Everyone has spells of feeling down, but depression is more than just spending a few days feeling sad or unhappy. Depression can make you feel persistently sad and down for weeks or months at a time.
While some people believe that depression is trivial or not a genuine health problem, it’s actually a real condition that affects around one in 10 people over the course of their lives. It impacts people of all genders and ages – including children.
Symptoms of depression can be very different from person to person. However, as a general rule, if you are depressed you feel hopeless, sad and lacking interest in things that used to make you feel happy.
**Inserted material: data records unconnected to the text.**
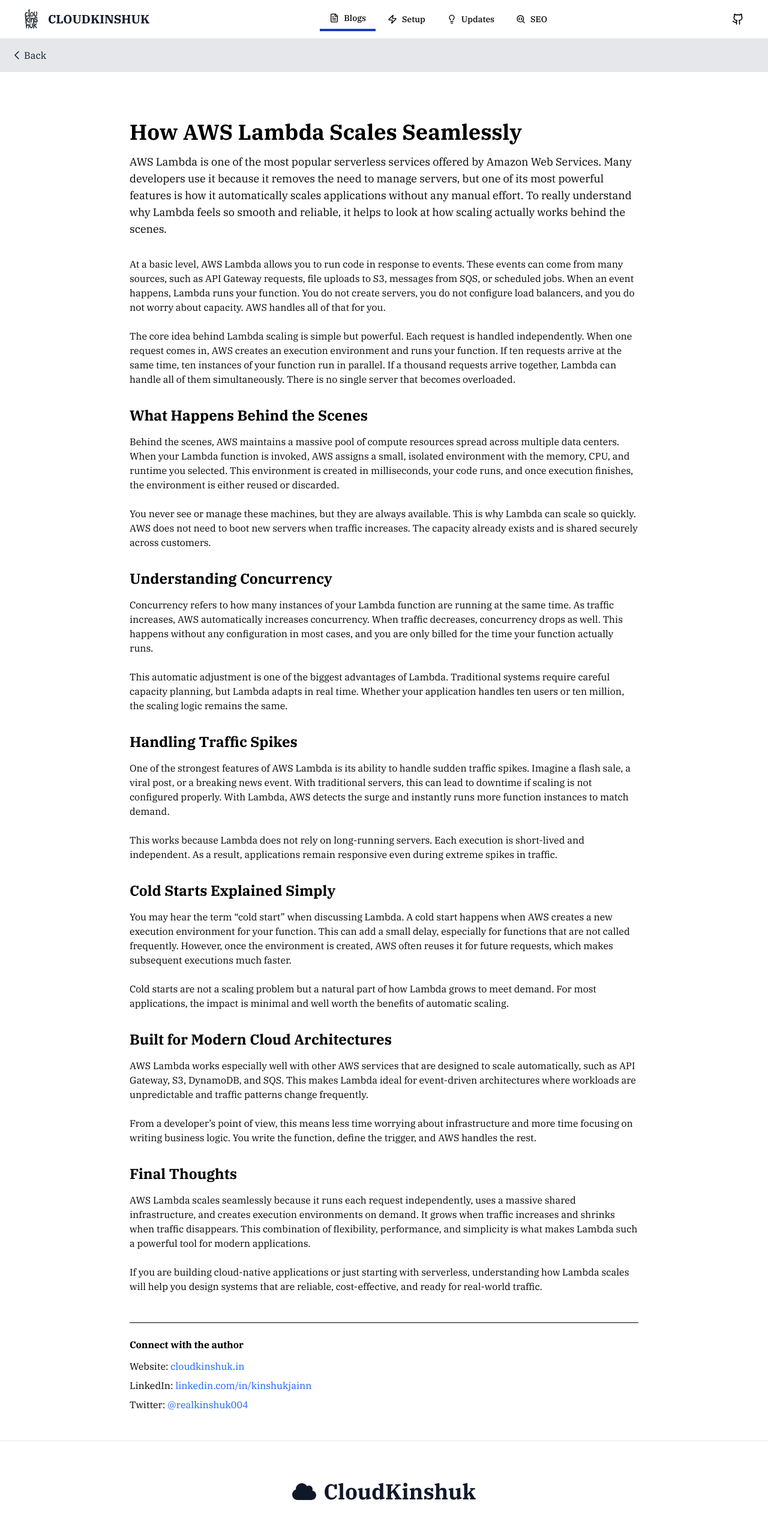
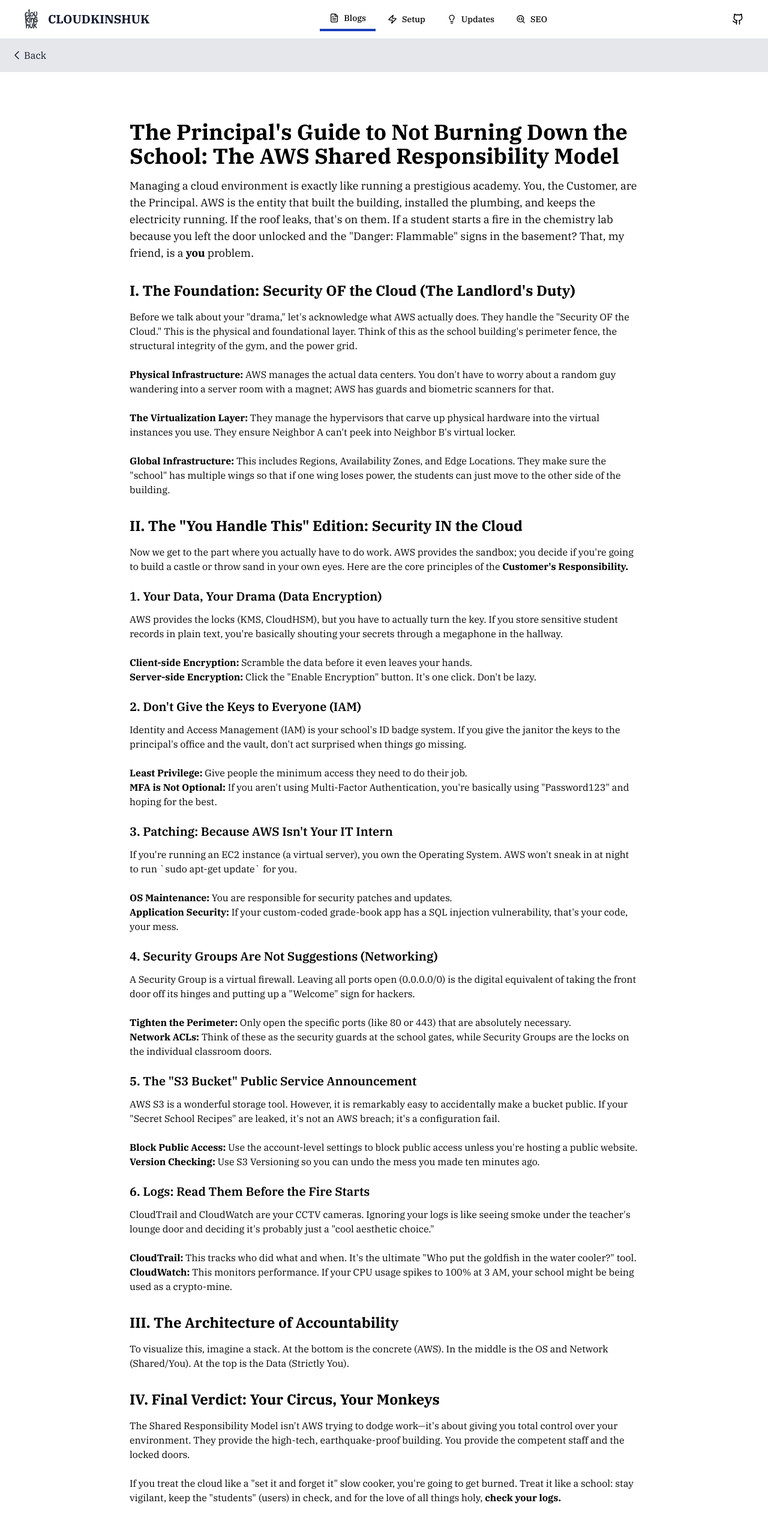
Before and after one commit to kinshukjainn/cloudkinshuk, a Next.js app: page /home-blog/blogD in a window 1280 px wide. Shown: the top 2525 px of the page at 60% size. Built offline with nearby package versions, Linux system fonts and the light colour scheme.

Commit message:
feat: update blog post titles and content for clarity and relevance

```diff
--- a/app/(blogs)/home-blog/blogD/page.tsx
+++ b/app/(blogs)/home-blog/blogD/page.tsx
@@ -2,34 +2,163 @@
   return (
     <article className="max-w-4xl pt-20 mx-auto px-6 py-12">
       <h1 className="text-4xl font-bold mb-4">
-        How AWS Lambda Scales Seamlessly
+        {`The Principal's Guide to Not Burning Down the School: The AWS Shared Responsibility Model`}
       </h1>
 
       <p className="text-lg mb-8">
-        AWS Lambda is one of the most popular serverless services offered by
-        Amazon Web Services. Many developers use it because it removes the need
-        to manage servers, but one of its most powerful features is how it
-        automatically scales applications without any manual effort. To really
-        understand why Lambda feels so smooth and reliable, it helps to look at
-        how scaling actually works behind the scenes.
+        {`Managing a cloud environment is exactly like running a prestigious academy. You, the Customer, are the Principal. AWS is the entity that built the building, installed the plumbing, and keeps the electricity running. If the roof leaks, that's on them. If a student starts a fire in the chemistry lab because you left the door unlocked and the "Danger: Flammable" signs in the basement? That, my friend, is a `}
+        <strong>you</strong>
+        {` problem.`}
+      </p>
+
+      <h2 className="text-2xl font-bold mt-8 mb-4">
+        I. The Foundation: Security OF the Cloud (The Landlord&apos;s Duty)
+      </h2>
+
+      <p className="mb-6">
+        {`Before we talk about your "drama," let's acknowledge what AWS actually does. They handle the "Security OF the Cloud." This is the physical and foundational layer. Think of this as the school building's perimeter fence, the structural integrity of the gym, and the power grid.`}
       </p>
 
       <p className="mb-6">
-        At a basic level, AWS Lambda allows you to run code in response to
-        events. These events can come from many sources, such as API Gateway
-        requests, file uploads to S3, messages from SQS, or scheduled jobs. When
-        an event happens, Lambda runs your function. You do not create servers,
-        you do not configure load balancers, and you do not worry about
-        capacity. AWS handles all of that for you.
+        <strong>Physical Infrastructure:</strong>{" "}
+        {`AWS manages the actual data centers. You don't have to worry about a random guy wandering into a server room with a magnet; AWS has guards and biometric scanners for that.`}
       </p>
 
       <p className="mb-6">
-        The core idea behind Lambda scaling is simple but powerful. Each request
-        is handled independently. When one request comes in, AWS creates an
-        execution environment and runs your function. If ten requests arrive at
-        the same time, ten instances of your function run in parallel. If a
-        thousand requests arrive together, Lambda can handle all of them
-        simultaneously. There is no single server that becomes overloaded.
+        <strong>The Virtualization Layer:</strong>{" "}
+        {`They manage the hypervisors that carve up physical hardware into the virtual instances you use. They ensure Neighbor A can't peek into Neighbor B's virtual locker.`}
+      </p>
+
+      <p className="mb-6">
+        <strong>Global Infrastructure:</strong>{" "}
+        {`This includes Regions, Availability Zones, and Edge Locations. They make sure the "school" has multiple wings so that if one wing loses power, the students can just move to the other side of the building.`}
+      </p>
+
+      <h2 className="text-2xl font-bold mt-8 mb-4">
+        II. The &quot;You Handle This&quot; Edition: Security IN the Cloud
+      </h2>
+
+      <p className="mb-6">
+        {`Now we get to the part where you actually have to do work. AWS provides the sandbox; you decide if you're going to build a castle or throw sand in your own eyes. Here are the core principles of the `}
+        <strong>{`Customer's Responsibility.`}</strong>
+      </p>
+
+      <h3 className="text-xl font-semibold mt-6 mb-3">
+        1. Your Data, Your Drama (Data Encryption)
+      </h3>
+
+      <p className="mb-6">
+        {`AWS provides the locks (KMS, CloudHSM), but you have to actually turn the key. If you store sensitive student records in plain text, you're basically shouting your secrets through a megaphone in the hallway.`}
+      </p>
+
+      <p className="mb-6">
+        <strong>Client-side Encryption:</strong>{" "}
+        {`Scramble the data before it even leaves your hands.`} <br />
+        <strong>Server-side Encryption:</strong>{" "}
+        {`Click the "Enable Encryption" button. It's one click. Don't be lazy.`}
+      </p>
+
+      <h3 className="text-xl font-semibold mt-6 mb-3">
+        2. Don&apos;t Give the Keys to Everyone (IAM)
+      </h3>
+
+      <p className="mb-6">
+        {`Identity and Access Management (IAM) is your school's ID badge system. If you give the janitor the keys to the principal's office and the vault, don't act surprised when things go missing.`}
+      </p>
+
+      <p className="mb-6">
+        <strong>Least Privilege:</strong>{" "}
+        {`Give people the minimum access they need to do their job.`} <br />
+        <strong>MFA is Not Optional:</strong>{" "}
+        {`If you aren't using Multi-Factor Authentication, you're basically using "Password123" and hoping for the best.`}
+      </p>
+
+      <h3 className="text-xl font-semibold mt-6 mb-3">
+        3. Patching: Because AWS Isn&apos;t Your IT Intern
+      </h3>
+
+      <p className="mb-6">
+        {`If you're running an EC2 instance (a virtual server), you own the Operating System. AWS won't sneak in at night to run `}
+        {`\`sudo apt-get update\``}
+        {` for you.`}
+      </p>
+
+      <p className="mb-6">
+        <strong>OS Maintenance:</strong>{" "}
+        {`You are responsible for security patches and updates.`} <br />
+        <strong>Application Security:</strong>{" "}
+        {`If your custom-coded grade-book app has a SQL injection vulnerability, that's your code, your mess.`}
+      </p>
+
+      <h3 className="text-xl font-semibold mt-6 mb-3">
+        4. Security Groups Are Not Suggestions (Networking)
+      </h3>
+
+      <p className="mb-6">
+        {`A Security Group is a virtual firewall. Leaving all ports open (0.0.0.0/0) is the digital equivalent of taking the front door off its hinges and putting up a "Welcome" sign for hackers.`}
+      </p>
+
+      <p className="mb-6">
+        <strong>Tighten the Perimeter:</strong>{" "}
+        {`Only open the specific ports (like 80 or 443) that are absolutely necessary.`}{" "}
+        <br />
+        <strong>Network ACLs:</strong>{" "}
+        {`Think of these as the security guards at the school gates, while Security Groups are the locks on the individual classroom doors.`}
+      </p>
+
+      <h3 className="text-xl font-semibold mt-6 mb-3">
+        5. The &quot;S3 Bucket&quot; Public Service Announcement
+      </h3>
+
+      <p className="mb-6">
+        {`AWS S3 is a wonderful storage tool. However, it is remarkably easy to accidentally make a bucket public. If your "Secret School Recipes" are leaked, it's not an AWS breach; it's a configuration fail.`}
+      </p>
+
+      <p className="mb-6">
+        <strong>Block Public Access:</strong>{" "}
+        {`Use the account-level settings to block public access unless you're hosting a public website.`}{" "}
+        <br />
+        <strong>Version Checking:</strong>{" "}
+        {`Use S3 Versioning so you can undo the mess you made ten minutes ago.`}
+      </p>
+
+      <h3 className="text-xl font-semibold mt-6 mb-3">
+        6. Logs: Read Them Before the Fire Starts
+      </h3>
+
+      <p className="mb-6">
+        {`CloudTrail and CloudWatch are your CCTV cameras. Ignoring your logs is like seeing smoke under the teacher's lounge door and deciding it's probably just a "cool aesthetic choice."`}
+      </p>
+
+      <p className="mb-6">
+        <strong>CloudTrail:</strong>{" "}
+        {`This tracks who did what and when. It's the ultimate "Who put the goldfish in the water cooler?" tool.`}{" "}
+        <br />
+        <strong>CloudWatch:</strong>{" "}
+        {`This monitors performance. If your CPU usage spikes to 100% at 3 AM, your school might be being used as a crypto-mine.`}
+      </p>
+
+      <h2 className="text-2xl font-bold mt-8 mb-4">
+        III. The Architecture of Accountability
+      </h2>
+
+      <p className="mb-6">
+        To visualize this, imagine a stack. At the bottom is the concrete (AWS).
+        In the middle is the OS and Network (Shared/You). At the top is the Data
+        (Strictly You).
+      </p>
+
+      <h2 className="text-2xl font-bold mt-8 mb-4">
+        IV. Final Verdict: Your Circus, Your Monkeys
+      </h2>
+
+      <p className="mb-6">
+        {`The Shared Responsibility Model isn't AWS trying to dodge work—it's about giving you total control over your environment. They provide the high-tech, earthquake-proof building. You provide the competent staff and the locked doors.`}
+      </p>
+
+      <p className="mb-6">
+        {`If you treat the cloud like a "set it and forget it" slow cooker, you're going to get burned. Treat it like a school: stay vigilant, keep the "students" (users) in check, and for the love of all things holy, `}
+        <strong>check your logs.</strong>
       </p>
 
       <h2 className="text-2xl font-bold mt-8 mb-4">
--- a/app/(blogs)/home-blog/page.tsx
+++ b/app/(blogs)/home-blog/page.tsx
@@ -44,8 +44,8 @@
     title: "How Instagram Is Engineered Under The Hood",
     brief: "Explore how Instagram is designed under the hood.",
     slug: "instagram-engineering",
-    publishedAt: "2025-01-25T10:00:00Z",
-    updatedAt: "2025-01-25T10:00:00Z",
+    publishedAt: "2025-06-19T10:00:00Z",
+    updatedAt: "2025-06-19T10:00:00Z",
     readTimeInMinutes: 10,
     views: 0,
     reactionCount: 0,
@@ -64,8 +64,8 @@
     brief:
       "As a student navigating the world of software development, my comfort zone has always been Windows. It's the OS I grew up with. For years, it has served me well as I've dived into technologies like React, TypeScript, and TailwindCSS. ",
     slug: "linux-for-development",
-    publishedAt: "2025-01-25T10:00:00Z",
-    updatedAt: "2025-01-25T10:00:00Z",
+    publishedAt: "2025-11-19T10:00:00Z",
+    updatedAt: "2025-11-19T10:00:00Z",
     readTimeInMinutes: 10,
     views: 0,
     reactionCount: 0,
@@ -84,8 +84,8 @@
     brief:
       "AWS Lambda is a serverless compute service that automatically scales your applications in response to incoming traffic. This article explores the architecture and mechanisms behind Lambda's seamless scaling capabilities.",
     slug: "aws-lambda-scaling",
-    publishedAt: "2025-01-25T10:00:00Z",
-    updatedAt: "2025-01-25T10:00:00Z",
+    publishedAt: "2025-12-25T10:00:00Z",
+    updatedAt: "2025-12-25T10:00:00Z",
     readTimeInMinutes: 10,
     views: 0,
     reactionCount: 0,
@@ -100,18 +100,22 @@
   },
   {
     id: "blogD",
-    title: "How AWS Lambda Scales Seamlessly",
+    title: "Lets Understand AWS Shared Responsibility Model",
     brief:
-      "AWS Lambda is a serverless compute service that automatically scales your applications in response to incoming traffic. This article explores the architecture and mechanisms behind Lambda's seamless scaling capabilities.",
-    slug: "aws-lambda-scaling",
-    publishedAt: "2025-01-25T10:00:00Z",
-    updatedAt: "2025-01-25T10:00:00Z",
+      "The AWS Shared Responsibility Model defines the division of security responsibilities between AWS and the customer. This article explains how AWS handles infrastructure security while customers are responsible for securing their data, applications, and configurations.",
+    slug: "aws-shared-responsibility-model",
+    publishedAt: "2026-01-29T10:00:00Z",
+    updatedAt: "2026-01-31T10:00:00Z",
     readTimeInMinutes: 10,
     views: 0,
     reactionCount: 0,
     tags: [
       { id: "1", name: "AWS", slug: "aws" },
-      { id: "2", name: "Serverless", slug: "serverless" },
+      {
+        id: "2",
+        name: "Shared Responsibility Model",
+        slug: "shared-responsibility-model",
+      },
       { id: "3", name: "Scalability", slug: "scalability" },
       { id: "4", name: "Lambda", slug: "lambda" },
       { id: "5", name: "Cloud Computing", slug: "cloud-computing" },
@@ -229,7 +233,7 @@
           </div>
           <Link
             href={`/home-blog/${post.id}`}
-            className="flex-shrink-0 px-2 py-2 bg-yellow-200 text-black text-sm md:text-base font-bold rounded-full border-2 border-black cursor-pointer transition-colors duration-200 whitespace-nowrap"
+            className="flex-shrink-0 px-2 py-2 bg-gray-700 text-white text-sm md:text-base font-bold rounded-md cursor-pointer transition-colors duration-200 whitespace-nowrap"
           >
             Read More
           </Link>
```
Also changed, not shown: app/page.tsx (+6 -6 lines), app/updates/page.tsx (+14 -14 lines).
Depression symptoms are bad enough to interfere with work, social life and family life, and can persist for weeks or months.
Doctors describe depression in one of three ways, depending on how serious it is:
A few people with severe depression may have symptoms of psychotic depression.
Below is a list of depression symptoms – it’s unlikely that one person would have all of them.
Psychological depression symptoms include:
Physical symptoms include:
Social symptoms are common too. These include:
It’s not always possible to tell that you’re having symptoms of depression right away – it can start and progress gradually. A lot of people don’t realise they’re ill and try to carry on and cope with their symptoms. Sometimes it takes a friend or family member to notice that there’s a problem.
Different types of depression
There are different types of depression, and there are some conditions where depression is a symptom. These conditions include:
Bipolar disorder – people with bipolar disorder, which is also known as “manic depression”, experience times of depression, where the symptoms are similar to clinical depression. They also go through phases when they have excessively high moods (known as “mania”). Bouts of mania can include harmful behaviour like unsafe sex, spending sprees and gambling.
Seasonal affective disorder (SAD) is also called “winter depression”. It’s depression that is related to weather, usually winter, so it happens seasonally.
Postnatal depression happens to some women after they’ve had a baby.
A diffuser works effectively on depression and brain chemistry.
Healing your gut is key in the treatment of depression; your gut produces 95% of the body’s supply of serotonin and hundreds of neurochemicals that the brain needs to regulate basic processes. Suggestion therefore would be to also drink 1 capsule Gut Cleanse, once a day. Also, drink Collagen 350g 450g 700g and Bone Broth 350g 450g regularly.
Depression and Anxiety Blend; this blend cannot be used internally but should rather be inhaled (see below), topically apply 10-15 drops over the chest and navel, as needed.
Diffuse some or all of the following oils during the day :